Intelligence can link to health and aging
For over 100 years, scientists have sought to understand what links a person's general intelligence, health and aging.
Putting the brakes on aging
Salk Institute researchers have developed a new gene therapy to help decelerate the aging process.
New insights into the aging brain
A group of scientists at the Gladstone Institutes investigated why the choroid plexus contains so much more klotho than other brain regions.
We all want 'healthy aging,' but what is it, really? New report looks for answers
Led by Paul Mulhausen, MD, MHS, FACP, AGSF, colleagues from the American Geriatrics Society (AGS) set looking critically at what 'healthy aging' really means.
New insight into aging
Researchers at the Montreal Neurological Institute and Hospital (The Neuro) of McGill University examined the effects of aging on neuroplasticity in the primary auditory cortex, the part of the brain that processes auditory information.
Aging may be as old as life itself
Aging has had a bad rap since it has long been considered a consequence of biology's concentrated effort on enhancing survival through reproductivity.
A new link between cancer and aging
Human lung cancer cells resist dying by controlling parts of the aging process, according to findings published online May 10th in the Journal of Biological Chemistry.
More Aging News and Aging Current Events

Trending Science News

Current Coronavirus (COVID-19) News

Top Science Podcasts

We have hand picked the top science podcasts of 2020.
Now Playing: TED Radio Hour

There's so much we've yet to explore–from outer space to the deep ocean to our own brains. This hour, Manoush goes on a journey through those uncharted places, led by TED Science Curator David Biello.
Now Playing: Science for the People

#556 The Power of Friendship
It's 2020 and times are tough. Maybe some of us are learning about social distancing the hard way. Maybe we just are all a little anxious. No matter what, we could probably use a friend. But what is a friend, exactly? And why do we need them so much? This week host Bethany Brookshire speaks with Lydia Denworth, author of the new book "Friendship: The Evolution, Biology, and Extraordinary Power of Life's Fundamental Bond". This episode is hosted by Bethany Brookshire, science writer from Science News.
Now Playing: Radiolab

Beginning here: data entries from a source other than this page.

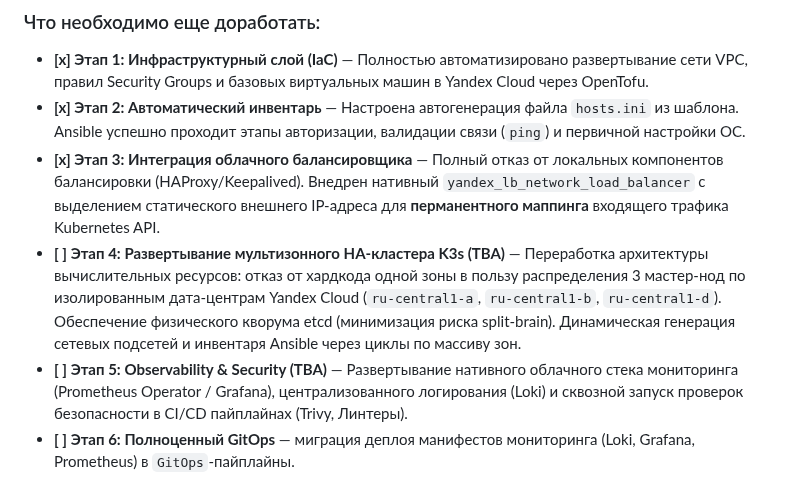
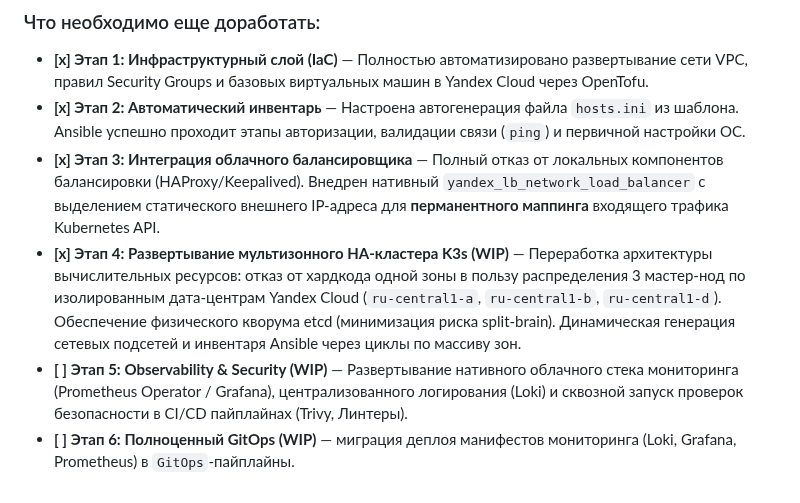
Before and after one commit to Aleksandr6077/k3s-infra-test, a Markdown page: CHANGELOG.md, the part around the change. GitHub-like rendering.

```diff
--- a/CHANGELOG.md
+++ b/CHANGELOG.md
@@ -498,6 +498,6 @@ nginx-gitops-app   Synced        Healthy
 * **[x] Этап 1: Инфраструктурный слой (IaC)** — Полностью автоматизировано развертывание сети VPC, правил Security Groups и базовых виртуальных машин в Yandex Cloud через OpenTofu.
 * **[x] Этап 2: Автоматический инвентарь** — Настроена автогенерация файла `hosts.ini` из шаблона. Ansible успешно проходит этапы авторизации, валидации связи (`ping`) и первичной настройки ОС.
 * **[x] Этап 3: Интеграция облачного балансировщика** — Полный отказ от локальных компонентов балансировки (HAProxy/Keepalived). Внедрен нативный `yandex_lb_network_load_balancer` с выделением статического внешнего IP-адреса для **перманентного маппинга** входящего трафика Kubernetes API.
-* **[ ] Этап 4: Развертывание мультизонного HA-кластера K3s (TBA)** — Переработка архитектуры вычислительных ресурсов: отказ от хардкода одной зоны в пользу распределения 3 мастер-нод по изолированным дата-центрам Yandex Cloud (`ru-central1-a`, `ru-central1-b`, `ru-central1-d`). Обеспечение физического кворума etcd (минимизация риска split-brain). Динамическая генерация сетевых подсетей и инвентаря Ansible через циклы по массиву зон.
-* **[ ] Этап 5: Observability & Security (TBA)** — Развертывание нативного облачного стека мониторинга (Prometheus Operator / Grafana), централизованного логирования (Loki) и сквозной запуск проверок безопасности в CI/CD пайплайнах (Trivy, Линтеры).
-* **[ ] Этап 6: Полноценный GitOps** — миграция деплоя манифестов мониторинга (Loki, Grafana, Prometheus) в `GitOps`-пайплайны.
+* **[x] Этап 4: Развертывание мультизонного HA-кластера K3s (WIP)** — Переработка архитектуры вычислительных ресурсов: отказ от хардкода одной зоны в пользу распределения 3 мастер-нод по изолированным дата-центрам Yandex Cloud (`ru-central1-a`, `ru-central1-b`, `ru-central1-d`). Обеспечение физического кворума etcd (минимизация риска split-brain). Динамическая генерация сетевых подсетей и инвентаря Ansible через циклы по массиву зон.
+* **[ ] Этап 5: Observability & Security (WIP)** — Развертывание нативного облачного стека мониторинга (Prometheus Operator / Grafana), централизованного логирования (Loki) и сквозной запуск проверок безопасности в CI/CD пайплайнах (Trivy, Линтеры).
+* **[ ] Этап 6: Полноценный GitOps (WIP)** — миграция деплоя манифестов мониторинга (Loki, Grafana, Prometheus) в `GitOps`-пайплайны.
```
Also changed, not shown: docs/failure-modes.md (+9 -1 lines).
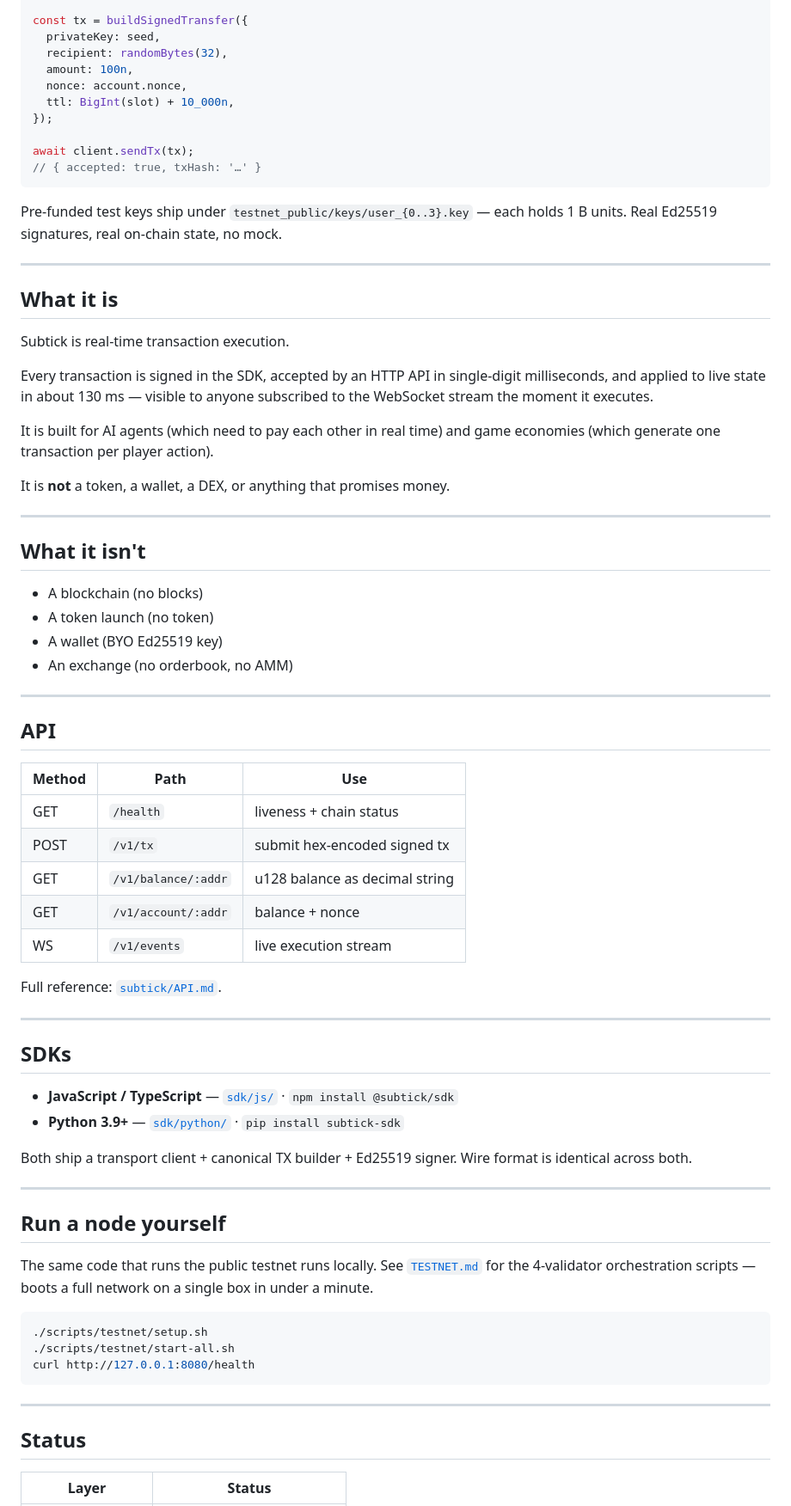
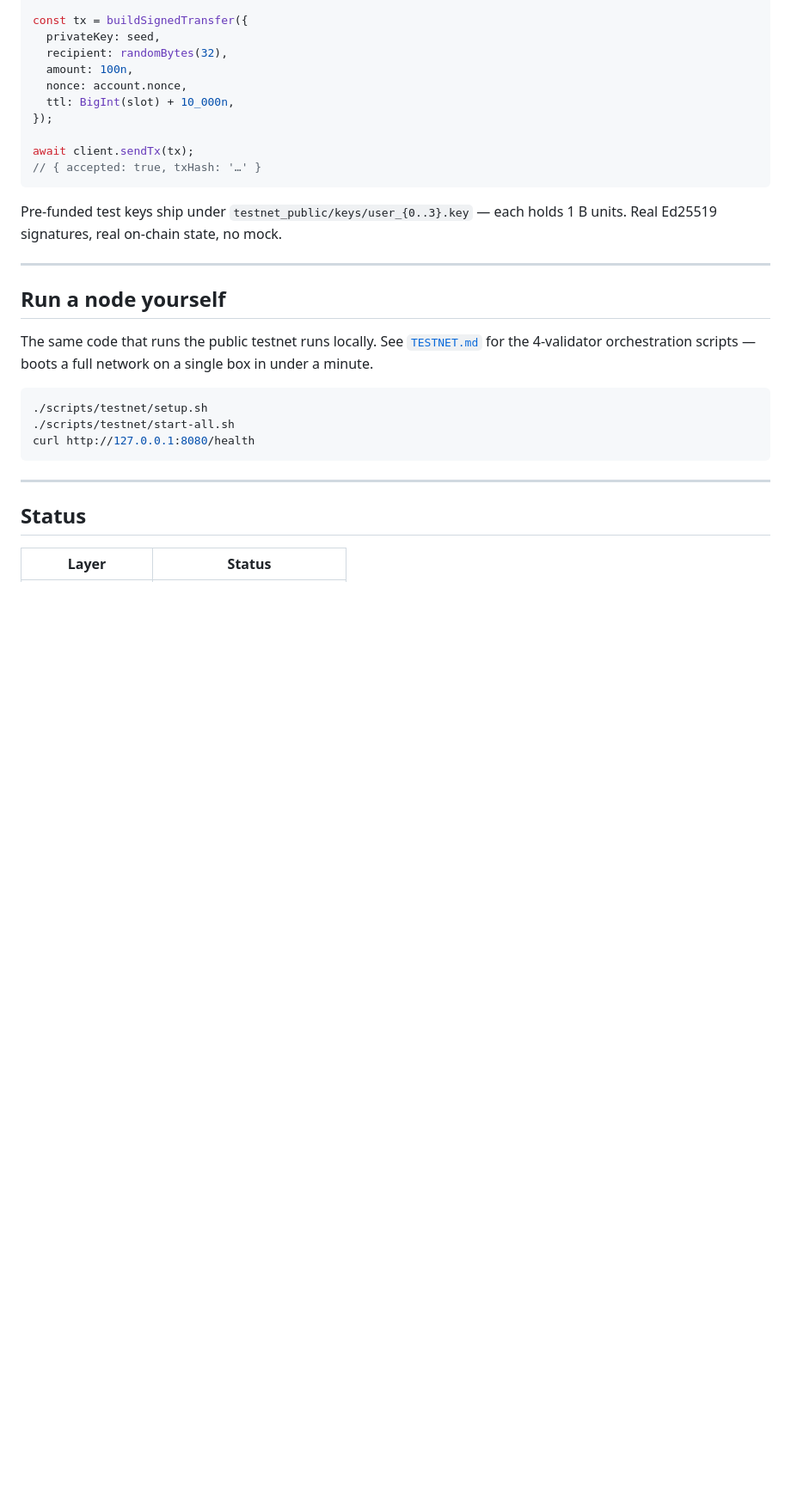
Before and after one commit to Subtick-dev/subtick, a Markdown page: README.md, the part around one of its changes. Shown at 86% size. Rendered like a GitHub page; blank space fills up the shorter version.

```diff
--- a/README.md
+++ b/README.md
@@ -44,51 +93,6 @@ await client.sendTx(tx);
 
 Pre-funded test keys ship under `testnet_public/keys/user_{0..3}.key` —
 each holds 1 B units. Real Ed25519 signatures, real on-chain state, no mock.
-
----
-
-## What it is
-
-Subtick is real-time transaction execution.
-
-Every transaction is signed in the SDK, accepted by an HTTP API in single-digit milliseconds, and applied to live state in about 130 ms — visible to anyone subscribed to the WebSocket stream the moment it executes.
-
-It is built for AI agents (which need to pay each other in real time) and game economies (which generate one transaction per player action).
-
-It is **not** a token, a wallet, a DEX, or anything that promises money.
-
----
-
-## What it isn't
-
-- A blockchain (no blocks)
-- A token launch (no token)
-- A wallet (BYO Ed25519 key)
-- An exchange (no orderbook, no AMM)
-
----
-
-## API
-
-| Method | Path                 | Use                                  |
-|--------|----------------------|--------------------------------------|
-| GET    | `/health`            | liveness + chain status              |
-| POST   | `/v1/tx`             | submit hex-encoded signed tx         |
-| GET    | `/v1/balance/:addr`  | u128 balance as decimal string       |
-| GET    | `/v1/account/:addr`  | balance + nonce                      |
-| WS     | `/v1/events`         | live execution stream                |
-
-Full reference: [`subtick/API.md`](subtick/API.md).
-
----
-
-## SDKs
-
-- **JavaScript / TypeScript** — [`sdk/js/`](sdk/js/) · `npm install @subtick/sdk`
-- **Python 3.9+** — [`sdk/python/`](sdk/python/) · `pip install subtick-sdk`
-
-Both ship a transport client + canonical TX builder + Ed25519 signer.
-Wire format is identical across both.
 
 ---
 
```
Also changed, not shown: other parts of README.md (+65 -12 lines).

Dispatch 1: Numbers
In a recent Radiolab group huddle, with coronavirus unraveling around us, the team found themselves grappling with all the numbers connected to COVID-19. Our new found 6 foot bubbles of personal space. Three percent mortality rate (or 1, or 2, or 4). 7,000 cases (now, much much more). So in the wake of that meeting, we reflect on the onslaught of numbers - what they reveal, and what they hide.  Support Radiolab today at